Q&A – Matt Lynch and Matt Bates
Episode:You’ve spoken. We’ve listened. You’ve asked for more episodes giving a window into the secret lives of OnScript co-hosts. Or at least, you’ve asked us to allow more time for chat between hosts. So we’ll try to do a bit more of that. In this episode, Matt Lynch and Matt Bates, the co-founders of OnScript, ask each other questions about Paul, hell, life, violence, divine-human appearances in the OT, faith as allegiance, Matt B.’s new book, books we’ve read, and more. Enjoy, and share the word!
Hosts: Matt Bates (Ph.D., University of Notre Dame) is Assistant Professor of Theology at Quincy University. He writes with a posture of faith seeking understanding, with a desire to serve the church, academy, and any reader of goodwill. He’s the author of Gospel Allegiance (Brazos, 2019), Salvation by Allegiance Alone (Baker Academic, 2017) is now available for order. His recent The Birth of the Trinity (Oxford University Press, 2015) focuses on how certain reading strategies helped early Christians to see that the one God can be differentiated as multiple persons. He has also written on the Apostle Paul’s method of interpreting Scripture: The Hermeneutics of the Apostolic Proclamation (Baylor University Press, 2012). A current book project, to be published by Eerdmans, explores the process by which Jesus came to be enthroned as king, as well as the theological implications for us today.
Matt Lynch (Ph.D., Emory University) is Academic Dean and Lecturer in Old Testament at Westminster Theological Centre in the UK. He’s the author of Monotheism and Institutions in the Book of Chronicles (Mohr Siebeck, 2014), and Portraying Violence in the Hebrew Bible (Cambridge, forthcoming 2020), and has written various articles on the Old Testament.
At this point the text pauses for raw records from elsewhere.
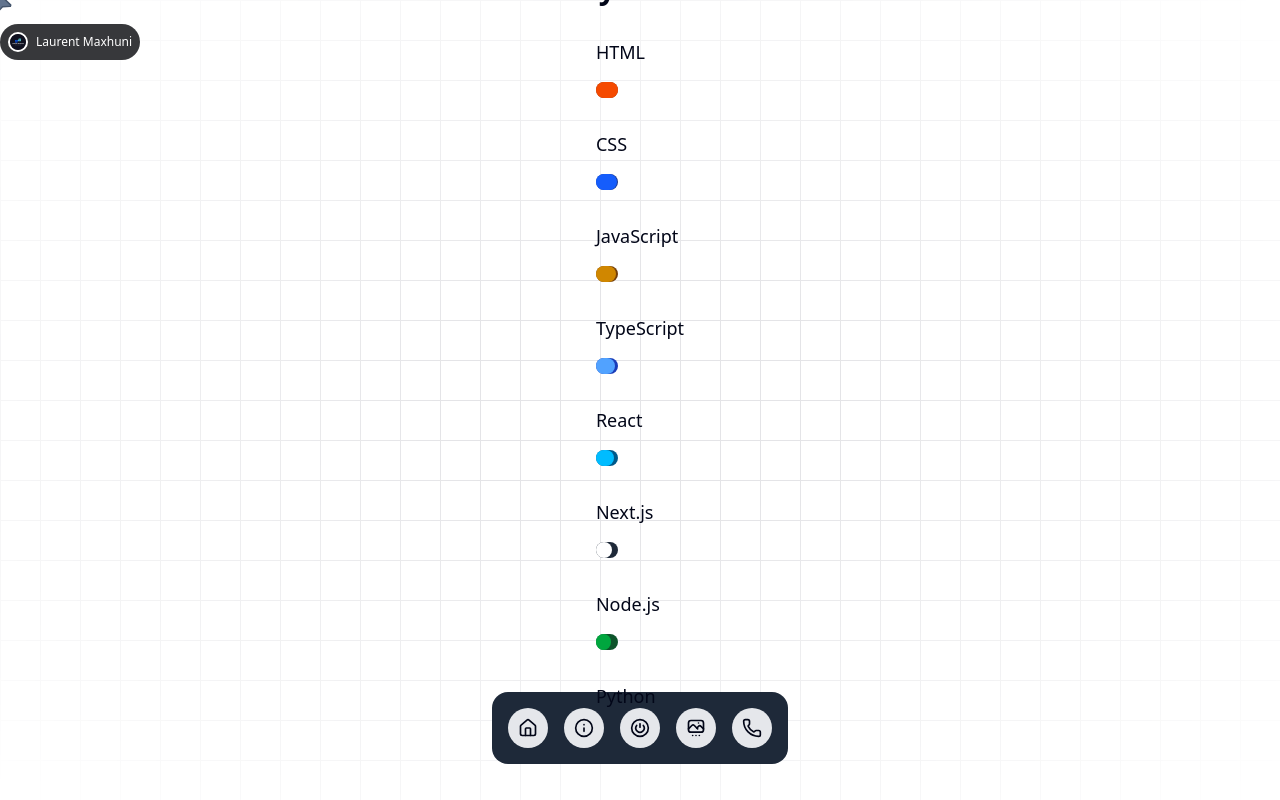
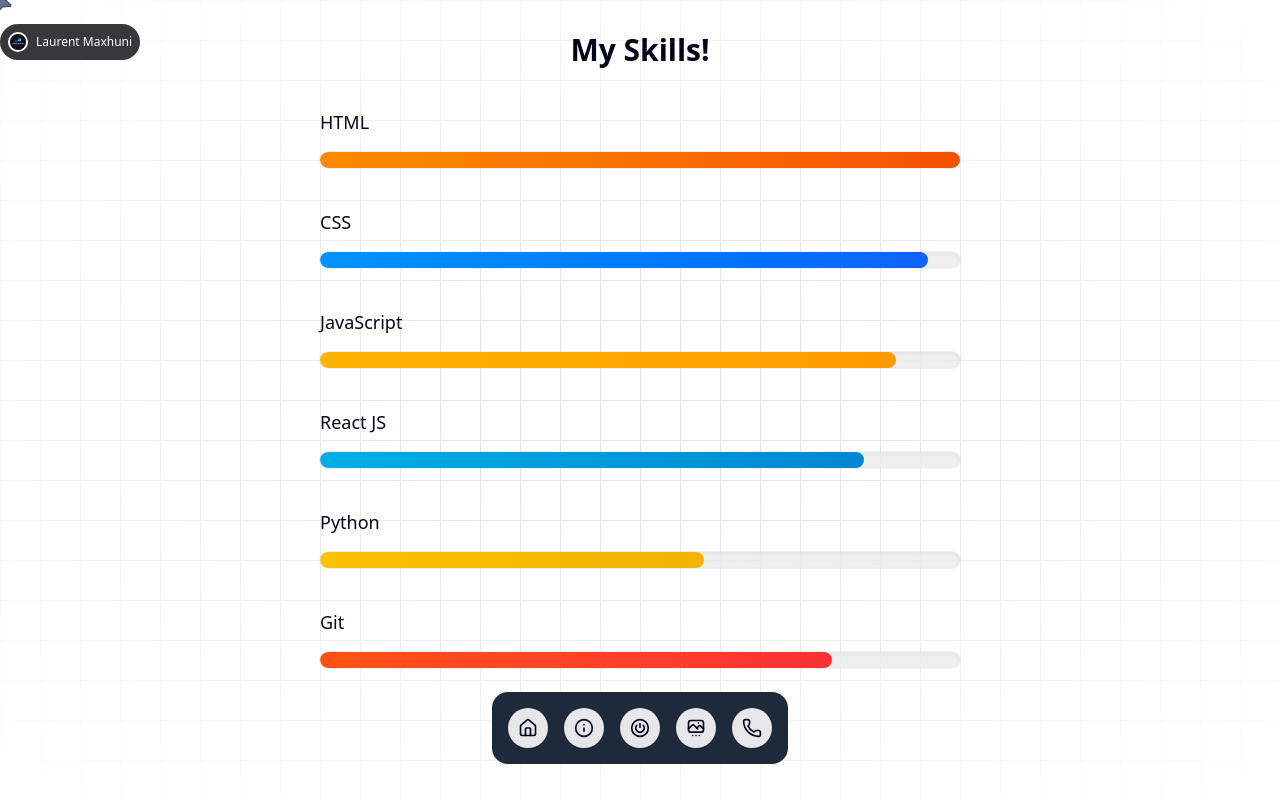
Before and after one commit to LaurentMaxhuni/PortfolioV5, a Next.js app: page /skills in a window 1280 px wide. Built offline with nearby package versions, Linux system fonts and the light colour scheme; what @bprogress/next would draw is missing.

Commit message:
Made a NOT Good skills page. :(

```diff
--- a/package.json
+++ b/package.json
@@ -38,6 +38,8 @@
     "@types/react-dom": "^19",
     "eslint": "^9",
     "eslint-config-next": "15.4.6",
+    "jsdom": "^22.1.0",
+    "puppeteer": "^22.15.0",
     "tailwindcss": "^4",
     "tw-animate-css": "^1.3.6",
     "typescript": "^5"
--- a/src/app/globals.css
+++ b/src/app/globals.css
@@ -4,6 +4,12 @@
 @keyframes grow {
   from { width: 0%; }
   to { width: 90%; }
+}
+
+/* Smooth horizontal gradient scroll for progress bars */
+@keyframes gradient-x {
+  0% { background-position: 0% 50%; }
+  100% { background-position: 100% 50%; }
 }
 
 @custom-variant dark (&:is(.dark *));
--- a/src/app/skills/page.tsx
+++ b/src/app/skills/page.tsx
@@ -25,17 +25,105 @@
           )}
         />
         <div className="pointer-events-none absolute inset-0 flex items-center justify-center bg-white [mask-image:radial-gradient(ellipse_at_center,transparent_20%,black)] dark:bg-black"></div>
-        <div className="flex flex-col overflow-auto items-center justify-center h-[90%] max-h-[90%] z-10 relative py-[35px]">
-          <h1 className="text-6xl md:text-3xl font-bold">My Skills!</h1>
-          <div>
-            <SkillsBar text="HTML" colors={["bg-orange-600", "bg-orange-900"]} percentage={100} />
-          <SkillsBar text="CSS" colors={["bg-blue-600", "bg-blue-900"]} percentage={95} />
-          <SkillsBar text="JavaScript" colors={["bg-yellow-600", "bg-yellow-900"]} percentage={90} />
-          <SkillsBar text="TypeScript" colors={["bg-blue-400", "bg-blue-800"]} percentage={85} />
-          <SkillsBar text="React" colors={["bg-sky-400", "bg-sky-800"]} percentage={80} />
-          <SkillsBar text="Next.js" colors={["bg-white", "bg-gray-800"]} percentage={75} />
-          <SkillsBar text="Node.js" colors={["bg-green-600", "bg-green-900"]} percentage={70} />
-          <SkillsBar text="Python" colors={["bg-yellow-300", "bg-yellow-600"]} percentage={60} />
+        <div className="flex flex-col overflow-auto items-center justify-center h-[90%] z-10 relative">
+          <h1 className="text-6xl md:text-3xl font-bold mb-2">My Skills!</h1>
+          <div className="flex flex-col overflow-y-auto h-[85%] items-center justify-start w-full">
+            <SkillsBar
+              text="HTML"
+              colors={[
+                "bg-gradient-to-r from-amber-400 to-orange-600",
+                "bg-neutral-200/60 dark:bg-white/10",
+              ]}
+              percentage={100}
+            />
+            <SkillsBar
+              text="CSS"
+              colors={[
+                "bg-gradient-to-r from-sky-400 to-blue-600",
+                "bg-neutral-200/60 dark:bg-white/10",
+              ]}
+              percentage={95}
+            />
+            <SkillsBar
+              text="JavaScript"
+              colors={[
+                "bg-gradient-to-r from-yellow-400 to-amber-500",
+                "bg-neutral-200/60 dark:bg-white/10",
+              ]}
+              percentage={90}
+            />
+            <SkillsBar
+              text="React JS"
+              colors={[
+                "bg-gradient-to-r from-cyan-400 to-sky-600",
+                "bg-neutral-200/60 dark:bg-white/10",
+              ]}
+              percentage={85}
+            />
+            <SkillsBar
+              text="Python"
+              colors={[
+                "bg-gradient-to-r from-amber-300 to-yellow-500",
+                "bg-neutral-200/60 dark:bg-white/10",
+              ]}
+              percentage={60}
+            />
+            <SkillsBar
+              text="Git"
+              colors={[
+                "bg-gradient-to-r from-orange-500 to-red-500",
+                "bg-neutral-200/60 dark:bg-white/10",
+              ]}
+              percentage={80}
+            />
+            <SkillsBar
+              text="GitHub"
+              colors={[
+                "bg-gradient-to-r from-zinc-400 to-zinc-700",
+                "bg-neutral-200/60 dark:bg-white/10",
+              ]}
+              percentage={80}
+            />
+            <SkillsBar
+              text="VSCode"
+              colors={[
+                "bg-gradient-to-r from-sky-400 to-blue-700",
+                "bg-neutral-200/60 dark:bg-white/10",
+              ]}
+              percentage={85}
+            />
+            <SkillsBar
+              text="Tailwind CSS"
+              colors={[
+                "bg-gradient-to-r from-cyan-400 to-teal-500",
+                "bg-neutral-200/60 dark:bg-white/10",
+              ]}
+              percentage={85}
+            />
+            <SkillsBar
+              text="Bootstrap 5"
+              colors={[
+                "bg-gradient-to-r from-purple-400 to-violet-700",
+                "bg-neutral-200/60 dark:bg-white/10",
+              ]}
+              percentage={75}
+            />
+            <SkillsBar
+              text="jQuery"
+              colors={[
+                "bg-gradient-to-r from-indigo-400 to-blue-600",
+                "bg-neutral-200/60 dark:bg-white/10",
+              ]}
+              percentage={70}
+            />
+            <SkillsBar
+              text="Node.js"
+              colors={[
+                "bg-gradient-to-r from-emerald-400 to-green-700",
+                "bg-neutral-200/60 dark:bg-white/10",
+              ]}
+              percentage={70}
+            />
           </div>
         </div>
       </FollowerPointerCard>
--- a/src/components/progress-bar.tsx
+++ b/src/components/progress-bar.tsx
@@ -1,27 +1,36 @@
-import { useEffect, useState } from "react";
+"use client";
+import { motion, useReducedMotion } from "framer-motion";
 
 export default function ProgressBar({
   target,
   color1,
   color2,
+  retrigger,
 }: {
   target: number;
   color1?: string;
   color2?: string;
+  retrigger?: boolean;
 }) {
-  const [value, setValue] = useState(0);
-
-  useEffect(() => {
-    const timeout = setTimeout(() => setValue(target), 100);
-    return () => clearTimeout(timeout);
-  }, [target]);
+  const reduce = useReducedMotion();
 
   return (
-    <div className={`w-1/2 rounded-full h-4 ${color1} bg-blend-darken mb-2`}>
-      <div
-        className={`${color2} h-4 rounded-full transition-all duration-700 ease-in-out`}
-        style={{ width: `${value}%` }}
-      ></div>
+    <div
+      className={`relative w-full h-4 rounded-full overflow-hidden ring-1 ring-black/5 dark:ring-white/10 backdrop-blur-sm shadow-inner mb-2 ${
+        color1 ?? "bg-neutral-200/60 dark:bg-white/10"
+      }`}
+    >
+      <motion.div
+        initial={{ width: "0%" }}
+        whileInView={{ width: `${target}%` }}
+        viewport={{ once: !retrigger, amount: 0.25 }}
+        transition={reduce ? { duration: 0 } : { duration: 0.8, ease: [0.22, 1, 0.36, 1] }}
+        className={`${
+          color2 ?? "bg-gradient-to-r from-sky-500 to-indigo-600"
+        } h-full rounded-full ${
+          reduce ? "" : "bg-[length:200%_100%] animate-[gradient-x_6s_linear_infinite]"
+        }`}
+      />
     </div>
   );
 }
--- a/src/components/skills-bar.tsx
+++ b/src/components/skills-bar.tsx
@@ -1,6 +1,17 @@
+"use client";
 import ProgressBar from "./progress-bar";
 
-export default function SkillsBar({text, colors, percentage}: {text: string, colors: string[]; percentage: number}) {
+export default function SkillsBar({
+  text,
+  colors,
+  percentage,
+  retrigger,
+}: {
+  text: string;
+  colors: string[];
+  percentage: number;
+  retrigger?: boolean;
+}) {
 
   const [color1, color2] = colors;
 
@@ -9,7 +20,12 @@
       <div>
         <h2 className="text-lg font-medium mb-2">{text}</h2>
       </div>
-      <ProgressBar target={percentage} color2={color1} color1={color2} />
+      <ProgressBar
+        target={percentage}
+        color2={color1}
+        color1={color2}
+        retrigger={retrigger}
+      />
     </div>
   );
 }
```
Also changed, not shown: 1 other file (tests, documents, lock files or other folders).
He also blogs regularly at theologicalmisc.net. Matt is particularly interested in helping students grasp the theological and literary contours of the Old Testament, wrestle through its ethical and historical challenges, and understand its ongoing significance.